If you look at who our competitors are, every one of them has a salad offering. We wanted to eliminate the veto vote: If you were deciding with a group of folks where you were gonna go to lunch and you wanted a salad, then we were not even in consideration at that point.

So from my perspective, yes, it's important to keep the menu focused. But on top of that, we should also have the things that are absolutely pertinent to be competitive. We just added gift cards, because it's a nice thing people give now at holidays.

Q. How has the chain been growing recently, and what about the future?

Our focus is on the Southeast right now: Virginia, Tennessee, Alabama, northern Florida. If you add the Carolinas and Georgia, Alabama and that whole area, that's enough room to put 1,000 Bojangles' and not even bat an eye. If we can grow at 50 stores a year over the next five years, that will change the whole dynamics of the brand. Then you can start looking beyond that.

Q. So how do you introduce your food to people who aren't as familiar with it?

Fried chicken is nationwide. The sweet tea piece, maybe not.

Some of our competitors – the big guy, you know, the Golden Arch people – they sell biscuits just about everywhere they are now. They saw the success here, and they didn't have biscuits until people like Hardee's and Bojangles' did it.

Our job is to help (all franchisees), but more so, it's to focus all of our growth in the Southeast. If we do that, we have plenty of room to grow, and we know those customers are our customers. We don't have to worry about teaching them anything. We just have to make (stores) available, and they'll come.

Q. Where do things go from here?

We think that the average consumer wants a (fast-food) concept or individual restaurant they can count on and trust and be confident in. We're not an industry with a history of great consistency.

(McDonald's) created their company on consistency, not great food. It's dependable.

We want to be something beyond that. We want to be dependable and consistent so you have confidence in us, but with great flavor and taste.

Q. What do you hear from customers?

I read an article the other day that was on the Internet and got sent to one of us. …It was by a lady that had never been to a Bojangles' before. She had, like, a three-hour layover (in the Charlotte airport).

It was 5:30 or 6 in the morning, and she said she saw this place called Bojangles'. She didn't know what it was, but she said, “It smells good.” So she just got a biscuit with egg and cheese.

Her written description of it, we could have used in a commercial. She said, “I had to go back and get another one.” Then she said, “I was fortunate that on my return trip I had a layover in the same area, and I was looking forward to going to Bojangles'.”

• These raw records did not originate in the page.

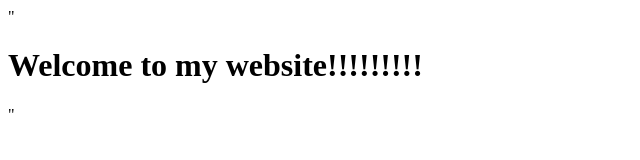
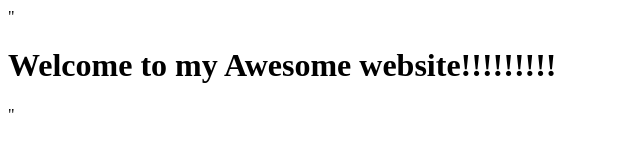
Before and after one commit to Setaish/static-site, a plain HTML site: page index.html in a window 1280 px wide. Shown: the whole page, without its empty margins (0-640 px from the left). Drawn offline with Linux system fonts and the light colour scheme.

Commit message:
Update index.html

```diff
--- a/index.html
+++ b/index.html
@@ -1 +1 @@
-"<!DOCTYPE html><html><head><title>My Static Site</title></head><body><h1>Welcome to my website!!!!!!!!!</h1></body></html>"
+"<!DOCTYPE html><html><head><title>My Static Site</title></head><body><h1>Welcome to my Awesome website!!!!!!!!!</h1></body></html>"
```
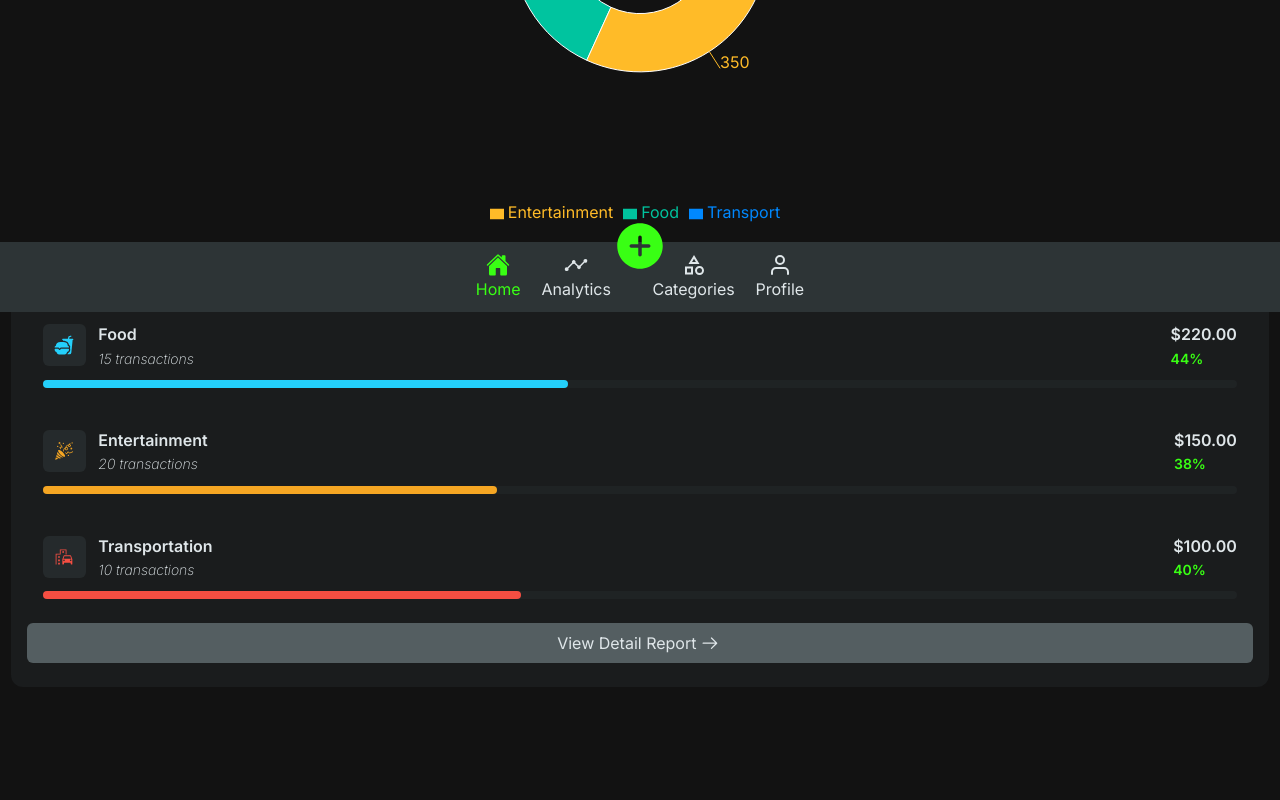
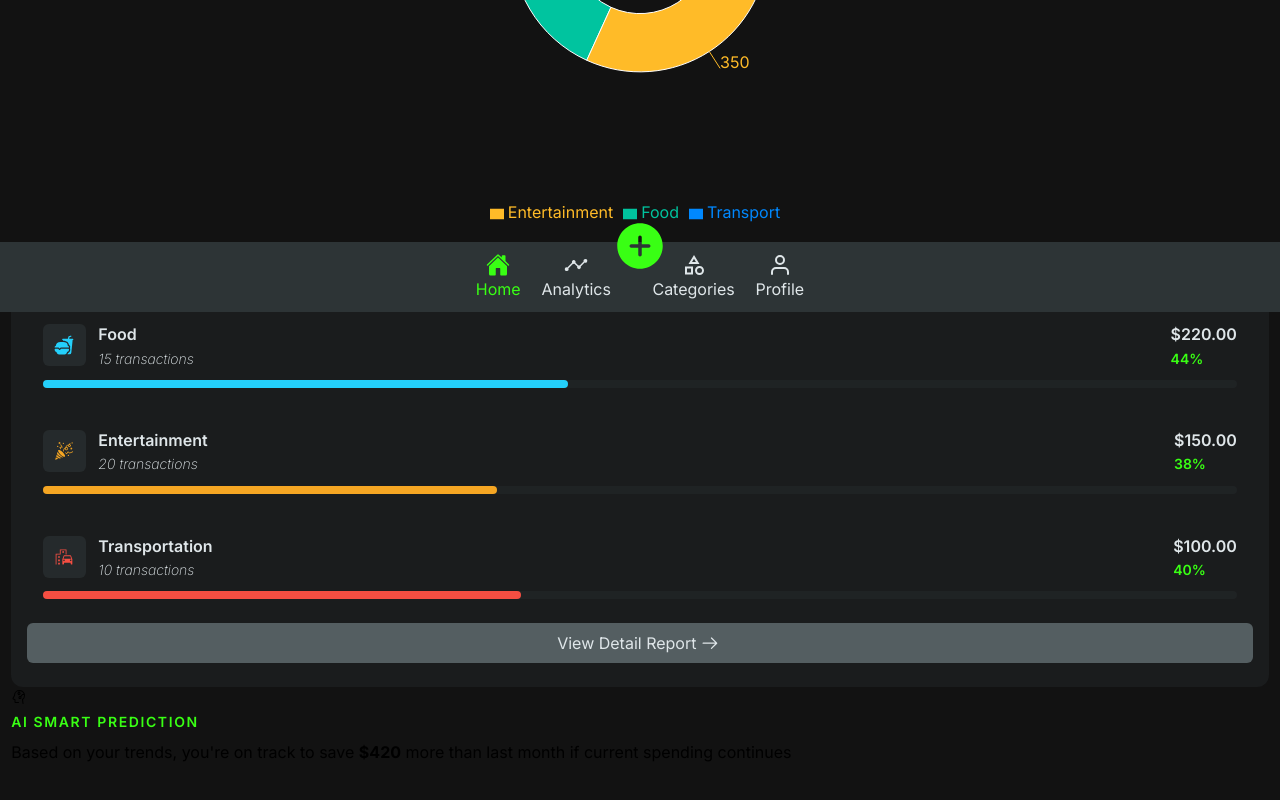
Before and after one commit to Andriamahay11master/SpendWise, a React (Vite) app: page /analytics in a window 1280 px wide. Shown: the part 488-1288 px from the top of the page. Before the commit the page ends 1255 px from the top, so only its background shows below. Built offline with nearby package versions, Linux system fonts and the light colour scheme.

Commit message:
init part AI smart prediction

```diff
--- a/src/components/Analytics/Analytics.tsx
+++ b/src/components/Analytics/Analytics.tsx
@@ -3,6 +3,7 @@ import { GiPartyPopper } from "react-icons/gi";
 import { GoArrowRight } from "react-icons/go";
 import { IoFastFood } from "react-icons/io5";
 import { MdEmojiTransportation } from "react-icons/md";
+import { PiHeadCircuit } from "react-icons/pi";
 import { Link } from "react-router";
 import {
   PieChart,
@@ -158,6 +159,23 @@ const Analytics = () => {
           </Link>
         </div>
       </div>
+      <div className="prediction-analytics">
+        <div className="prediction-analytics-top">
+          <div className="prediction-col">
+            <div className="prediction-icon">
+              <PiHeadCircuit />
+            </div>
+          </div>
+          <div className="prediction-col">
+            <h3 className="title-h3">Ai Smart Prediction</h3>
+            <p>
+              Based on your trends, you're on track to save{" "}
+              <strong>$420</strong> more than last month if current spending
+              continues
+            </p>
+          </div>
+        </div>
+      </div>
     </div>
   );
 };
```
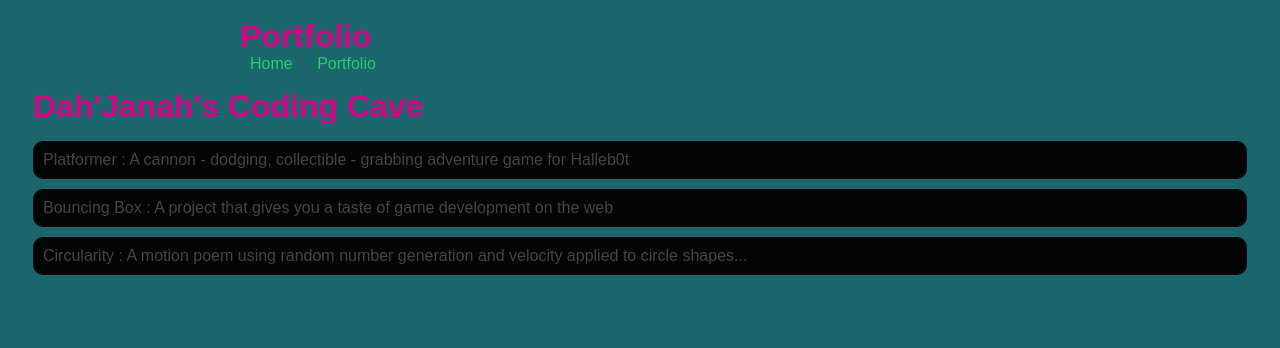
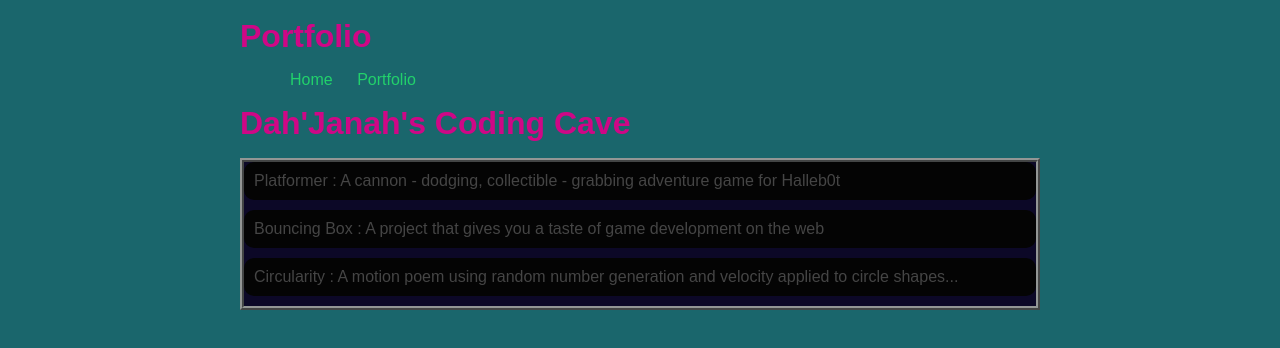
Before and after one commit to DahjanahSmith/DahjanahSmith.github.io, a plain HTML site: page portfolio.html in a window 1280 px wide. Drawn offline with Linux system fonts and the light colour scheme.

Commit message:
changes made

```diff
--- a/portfolio.html
+++ b/portfolio.html
@@ -70,11 +70,11 @@
              color: #454545;
          }
 
-        .portfolio { ul;
+        #portfolio { ul;
         border:4px rgba(152, 156, 154, 0.966) ridge;
         background:rgb(12, 8, 39);
         }
-        .content {
+        #content {
             flex: 1;
             padding: 15px;
             }
@@ -87,11 +87,11 @@
         }
       </style>
       </head>
-         <body>
+        <body>
             <div id="all-contents">
             <h1> Portfolio </h1>
             <!--nav stuff here...-->
-            <nav
+            <nav>
             <ul id="nav-ul">
                 <li class="nav-li">
                 <a class="nav-a" href="index.html">Home</a>
@@ -99,9 +99,8 @@
               <li class="nav-li">
                 <a class="nav-a" href="portfolio.html">Portfolio</a>
               </li>
-          </ul>
-       </div>
-        </nav>
+            </ul>
+            </nav>
             <main>
                 <div class="content">
                 <h1>Dah'Janah's Coding Cave</h1>
```
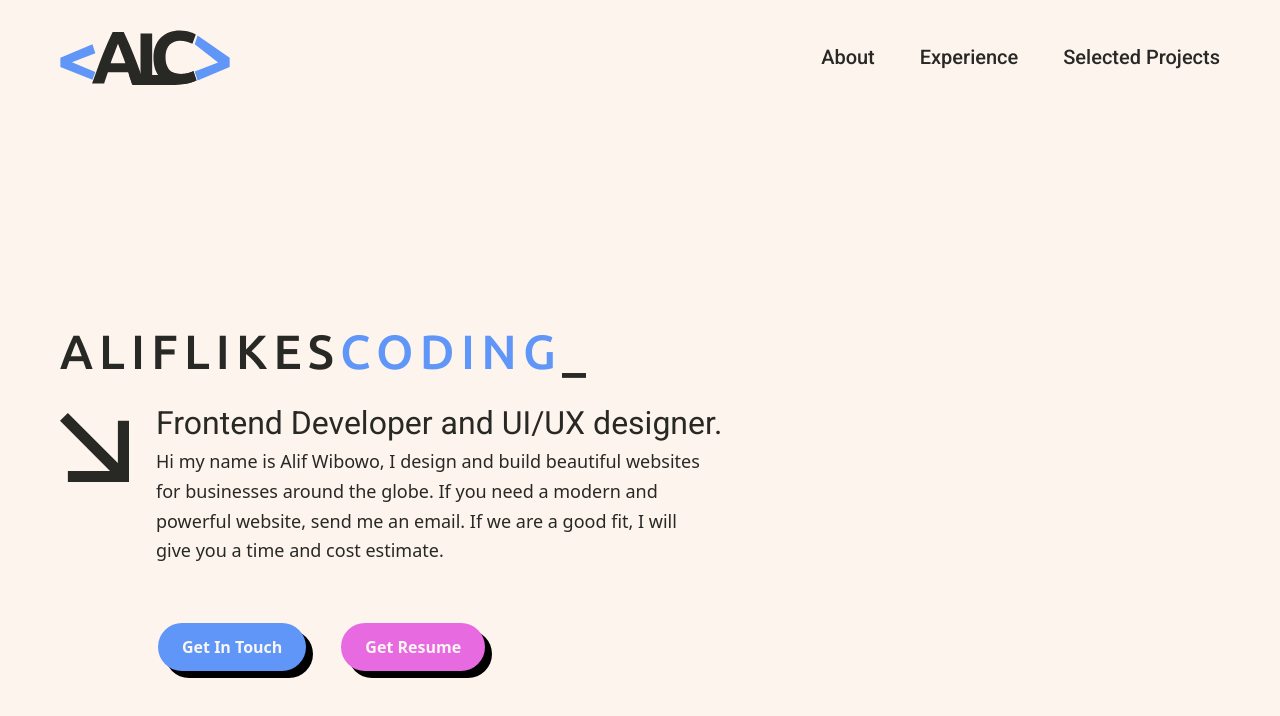
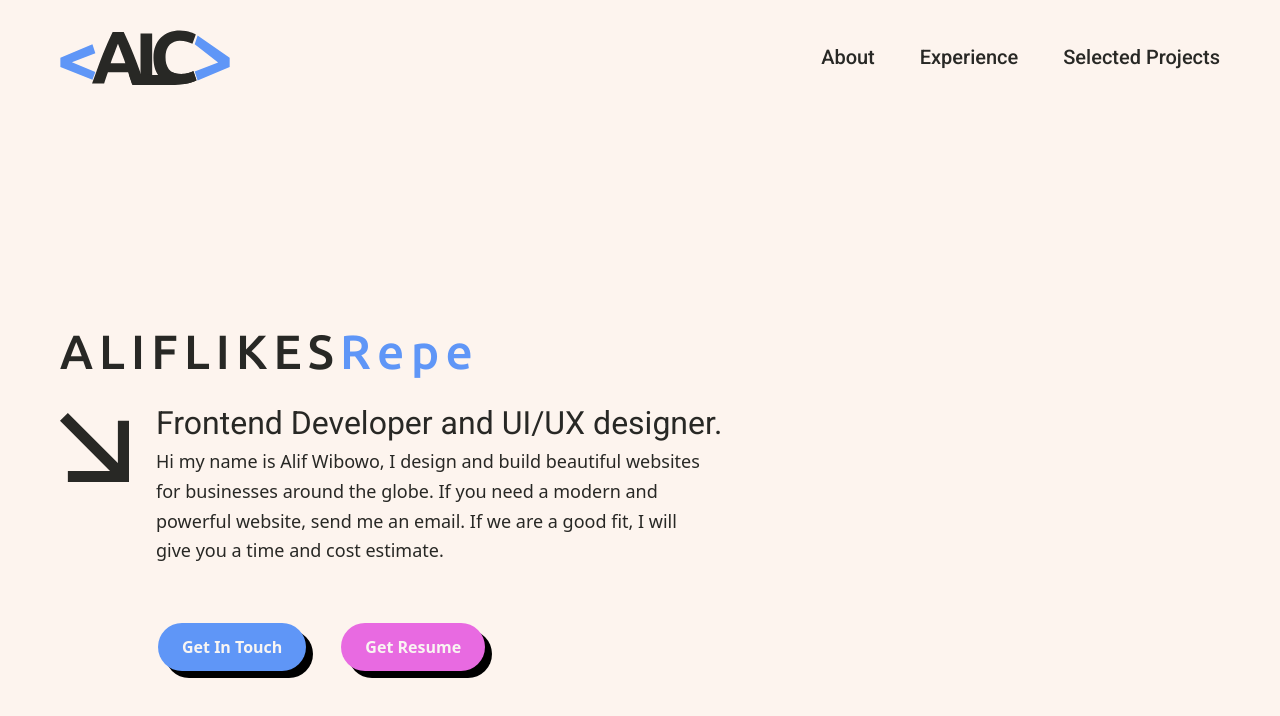
Before and after one commit to aliflikescoding/portfolio, a Next.js app: page / in a window 1280 px wide. Shown: the top 716 px of the page. Built offline with nearby package versions, Linux system fonts and the light colour scheme.

Commit message:
Add typewriter effect

```diff
--- a/package.json
+++ b/package.json
@@ -17,6 +17,7 @@
     "next": "14.2.13",
     "react": "^18",
     "react-dom": "^18",
+    "react-simple-typewriter": "^5.0.1",
     "tailwind-merge": "^2.5.2",
     "tailwindcss-animate": "^1.0.7"
   },
--- a/src/components/section/Hero.tsx
+++ b/src/components/section/Hero.tsx
@@ -1,8 +1,11 @@
+"use client";
+
 import React from "react";
 import CustomContainer from "../custom/customContainer";
 import Image from "next/image";
 import ButtonComponent from "../contact-button";
 import ScrambleText from "../ScrambleText";
+import { Typewriter } from 'react-simple-typewriter'
 
 const Hero = () => {
   return (
@@ -11,9 +14,20 @@ const Hero = () => {
         <div>
           <div>
             <h1 className="font-medium font-ubuntu text-[48px] tracking-[6.24px] mb-[12px]">
-              ALIFLIKES<span className="text-customBlue">CODING</span>_
+              ALIFLIKES<span className="text-customBlue"><Typewriter
+            words={['Coding', 'Designing', 'Repeat!']}
+            loop={0}
+            cursor
+            cursorStyle='_'
+            cursorColor="#282825"
+            typeSpeed={70}
+            deleteSpeed={50}
+            delaySpeed={1000}
+
+          /></span>
             </h1>
           </div>
+
           <div className="">
             <div className="inline-block mb-[75px]">
               <Image
```
Also changed, not shown: 1 other file (tests, documents, lock files or other folders).
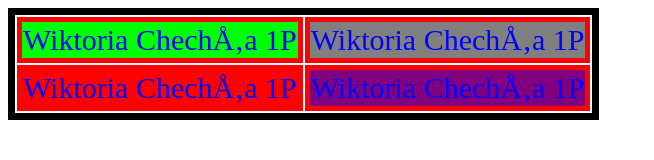
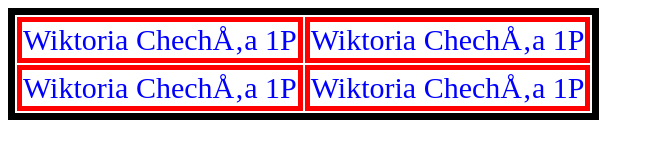
Before and after one commit to wika855/css, a plain HTML site: page zadanie75_chec.html in a window 1280 px wide. Shown: the whole page, without its empty margins (0-654 px from the left). Drawn offline with Linux system fonts and the light colour scheme.

Commit message:
Update zadanie75_chec.html

```diff
--- a/zadanie75_chec.html
+++ b/zadanie75_chec.html
@@ -17,12 +17,12 @@ border: 5px red solid;
 
 <table>
    <tr>
-      <td style="background-color:Lime;">Wiktoria Chechła 1P</td>
-	  <td style="background-color:grey;">Wiktoria Chechła 1P</td>
+      <td>Wiktoria Chechła 1P</td>
+	  <td>Wiktoria Chechła 1P</td>
 	</tr>
 	<tr>
-      <td style="background-color:red;">Wiktoria Chechła 1P</td>
-	  <td style="background-color:purple;">Wiktoria Chechła 1P</td>
+      <td>Wiktoria Chechła 1P</td>
+	  <td>Wiktoria Chechła 1P</td>
 	</tr>
 </table>
 </body>
```
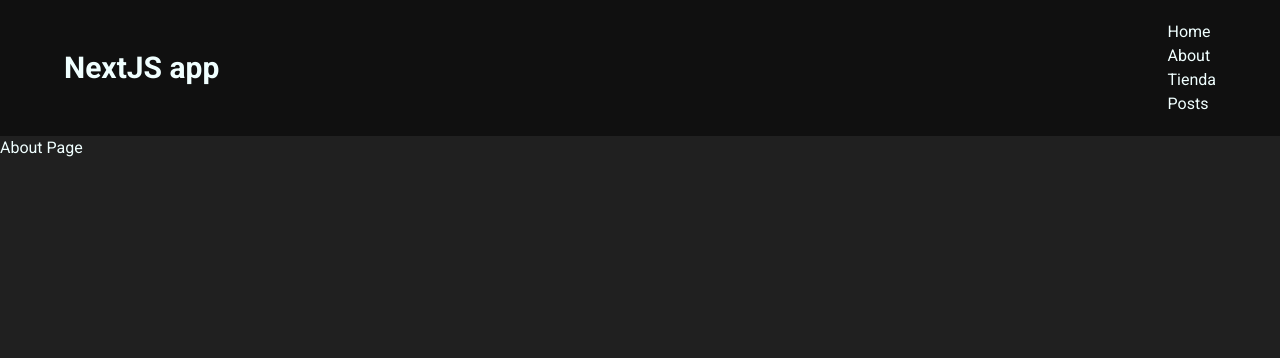
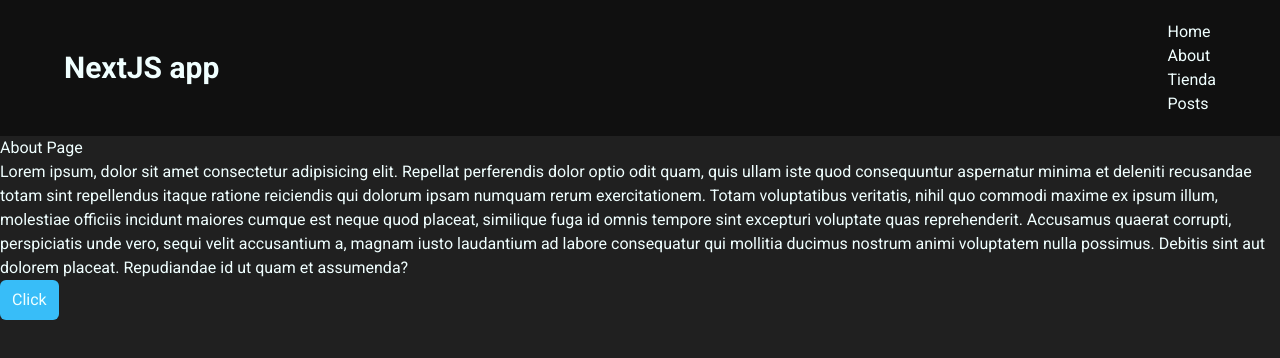
Before and after one commit to CAMIRO/next-01, a Next.js app: page /about in a window 1280 px wide. Shown: the top 358 px of the page. Built offline with nearby package versions, Linux system fonts and the light colour scheme.

Commit message:
useRouter

```diff
--- a/src/app/about/page.jsx
+++ b/src/app/about/page.jsx
@@ -1,5 +1,21 @@
+'use client'
+import { useRouter } from "next/navigation";
+
 function AboutPage() {
-    return <h1>About Page</h1>
+    const router = useRouter()
+    return <section>
+        <h1>About Page</h1>
+        <p>Lorem ipsum, dolor sit amet consectetur adipisicing elit. Repellat perferendis dolor optio odit quam, quis ullam iste quod consequuntur aspernatur minima et deleniti recusandae totam sint repellendus itaque ratione reiciendis qui dolorum ipsam numquam rerum exercitationem. Totam voluptatibus veritatis, nihil quo commodi maxime ex ipsum illum, molestiae officiis incidunt maiores cumque est neque quod placeat, similique fuga id omnis tempore sint excepturi voluptate quas reprehenderit. Accusamus quaerat corrupti, perspiciatis unde vero, sequi velit accusantium a, magnam iusto laudantium ad labore consequatur qui mollitia ducimus nostrum animi voluptatem nulla possimus. Debitis sint aut dolorem placeat. Repudiandae id ut quam et assumenda?</p>
+        <button
+            className="bg-sky-400 px-3 py-2 rounded-md"
+            onClick={() => {
+                alert('routing!')
+                router.push('/')
+            }}
+        >
+            Click
+        </button>
+    </section>
 }
 
 export default AboutPage
--- /dev/null
+++ b/src/app/users/[userId]/page.jsx
@@ -0,0 +1,18 @@
+'use client'
+import { useParams } from "next/navigation";
+function UserPage() {
+    const params = useParams()
+    console.log(params)
+    return (
+        <div>
+            User
+            <button onClick={() => {
+                console.log('works');
+            }}>
+                Click
+            </button>
+        </div>
+    )
+}
+
+export default UserPage
--- /dev/null
+++ b/src/app/users/page.jsx
@@ -0,0 +1,3 @@
+export default function Users() {
+    return <h1>Users</h1>
+}
```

Those are the kind of things that really make you feel good about the all the effort that goes into making things happen.